I’ve seen all too often where, even with the purpose held high, people forget to fall in love with the process, the nitty-gritty, day-to-day work it takes to live and realize that purpose. The day-to-day reality of what they spend their time on grinds them down, and they fall out of love or lose sight of their purpose. They get off course.
A lofty purpose must be accompanied by a love of the process it takes to get there.
I have observed in TV interviews that Nick Saban, coach of the college football powerhouse the University of Alabama Crimson Tide, deflects the importance of goals and talks instead about focusing on the process (as the goals will be achieved if the team’s adhering to the process). I’ve also observed in TV interviews that Tom Brady, six-time Super Bowl champion for the New England Patriots, talks about falling in the love with the process–the day-to-day grind of practicing fundamentals that makes him so great.
You must learn to love the process on the path to purpose.
I do, and it works.
As an entrepreneur, speaker, writer, and coach, I know my purpose is to help others become the best version of themselves. To be–of use. To inspire someone, every day.

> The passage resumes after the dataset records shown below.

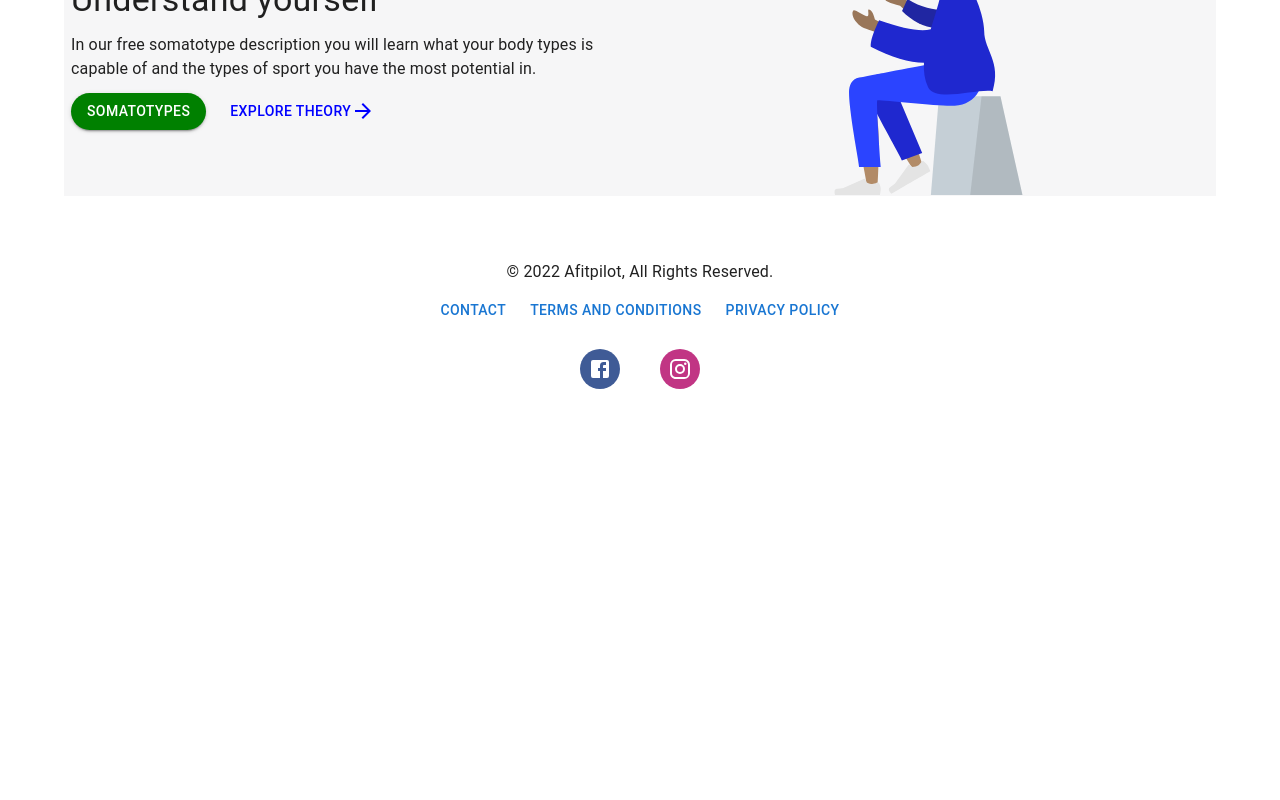
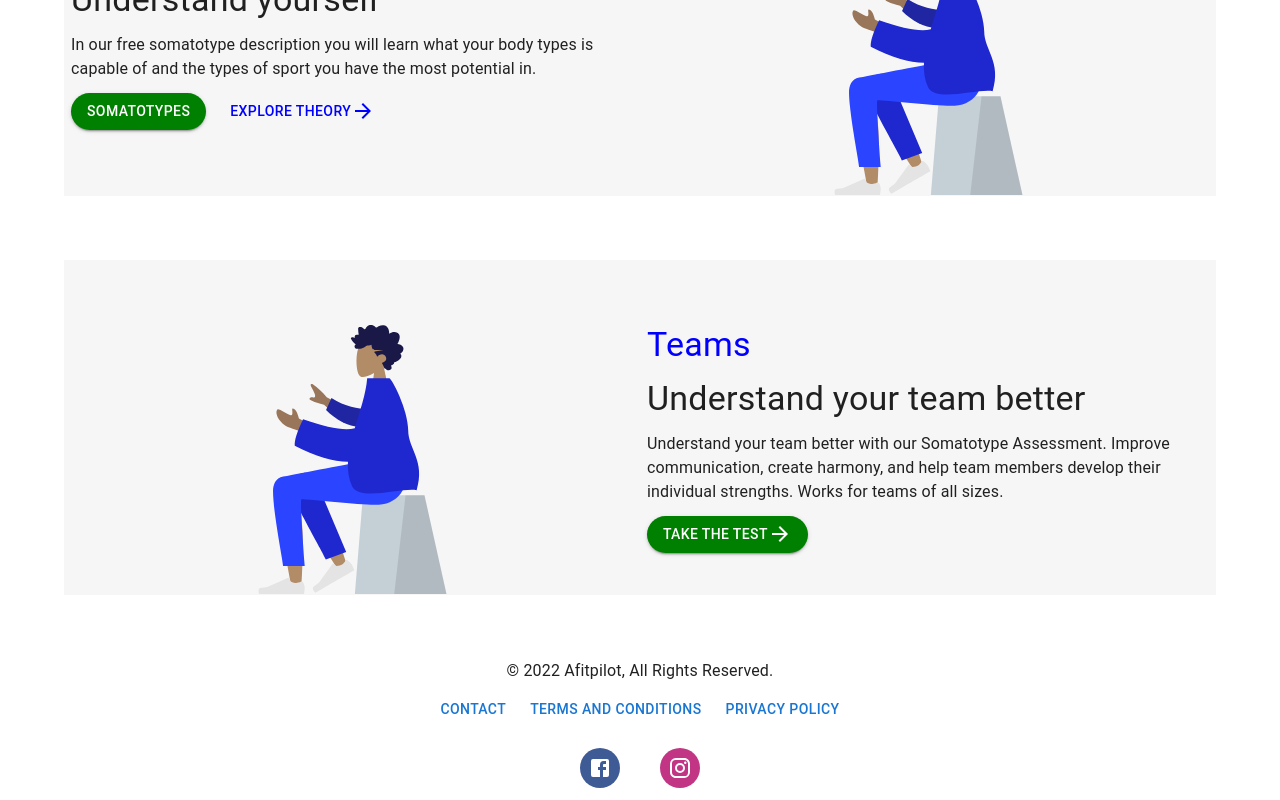
Before and after one commit to walter-clayton/afitpilot-somatotype, a React (Create React App) app in the folder client/: page / in a window 1280 px wide. Shown: the part 911-1711 px from the top of the page. Before the commit the page ends 1312 px from the top, so only its background shows below. Built offline with nearby package versions, Linux system fonts and the light colour scheme.

Commit message:
Create CTA component to the right

```diff
--- a/client/src/components/CTA/CallToAction.tsx
+++ b/client/src/components/CTA/CallToAction.tsx
@@ -51,7 +51,7 @@ const CallToAction = () => {
               >
                 Somatotypes
               </Button>
-              <Button sx={{ color: "blue" }} variant="text" onClick={() => {}}>
+              <Button sx={{ color: "blue" }} variant="text" onClick={() => { }}>
                 Explore Theory <ArrowForwardSharpIcon />
               </Button>
             </Stack>
@@ -70,6 +70,61 @@ const CallToAction = () => {
           </Box>
         </Grid>
       </Grid>
+      <Grid container sx={{ backgroundColor: "#f6f6f7", marginTop: 8 }}>
+        <Grid xs={12} md={7} lg={6} sm={12}>
+          <Box
+            sx={{
+              marginTop: 8,
+              display: "flex",
+              flexDirection: "column",
+              alignItems: "center",
+            }}
+          >
+            <img src={sitting} alt="sitting girl" />
+          </Box>
+        </Grid>
+        <Grid xs={12} md={5} lg={6} sm={12}>
+          <Box
+            sx={{
+              marginTop: 8,
+              display: "flex",
+              flexDirection: "column",
+              alignItems: "flex-start",
+              justifyContent: "flex-end",
+              marginRight: "20px",
+              marginLeft: "7px",
+            }}
+          >
+            <Typography component="h1" variant="h4" sx={{ color: "blue" }}>
+              Teams
+            </Typography>
+            <Typography mt={1.5} component="h4" variant="h4">
+              Understand your team better
+            </Typography>
+            <Typography
+              mt={1.5}
+              sx={{ display: "flex", justifyContent: "flex-end" }}
+              variant="body1"
+            >
+              Understand your team better with our Somatotype Assessment. Improve communication, create harmony, and help team members develop their individual strengths. Works for teams of all sizes.
+            </Typography>
+            <Stack mt={1.5} spacing={2} direction="row">
+              <Button
+                sx={{ borderRadius: "20px", backgroundColor: "green" }}
+                variant="contained"
+                onClick={() => {
+                  navigate("/Types");
+                  window.scrollTo(0, 0);
+                }}
+              >
+                Take the Test <ArrowForwardSharpIcon />
+              </Button>
+            </Stack>
+          </Box>
+        </Grid>
+
+      </Grid>
+
     </Container>
   );
 };
```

I also know that requires a process, one I’ve learned to fall in love with for what it is–my path to purpose. Even on the days it wears on me.
My process (when I’m not on the road keynoting) is to get up and research and write for this column or for my books and blog while my brain is at its best. I crank away, with only a brief break for lunch, then I exercise in the afternoon each day to refresh and recharge. I return to work after my workout, finish up what I was writing, and then work on preparations for future keynotes, workshops, or coaching sessions.
I find myself putting in even more hours than when I was in the corporate world, but the upper end of the 2P framework, the Purpose, keeps me driven throughout the day, when I might otherwise feel burned out. I know that I’m creating content with the spoken and written word that will be of service to my fellow human (in service of my purpose).
I reframe those moments when I feel ground down, remembering that it leads me to my purpose, which leads me to love those moments. They’re all part of the process.
You can do the same. Discover and articulate your purpose at work (and in life). To fall in love with the process, your daily work at work, means you’ll have to cut out the non-value-added work (which you should be doing anyway). It doesn’t mean you have to love every minute and everything you do at work–it’s about reframing your entire day as a process you love that puts you on the path to your broader purpose.
So in case you’ve always understood and liked the idea of working with purpose but felt it was too “airy,” try grounding it with a process that you come to love and that gets you there.
I think you’ll find something beyond happiness, and usefulness too–meaning, fulfillment, and joy.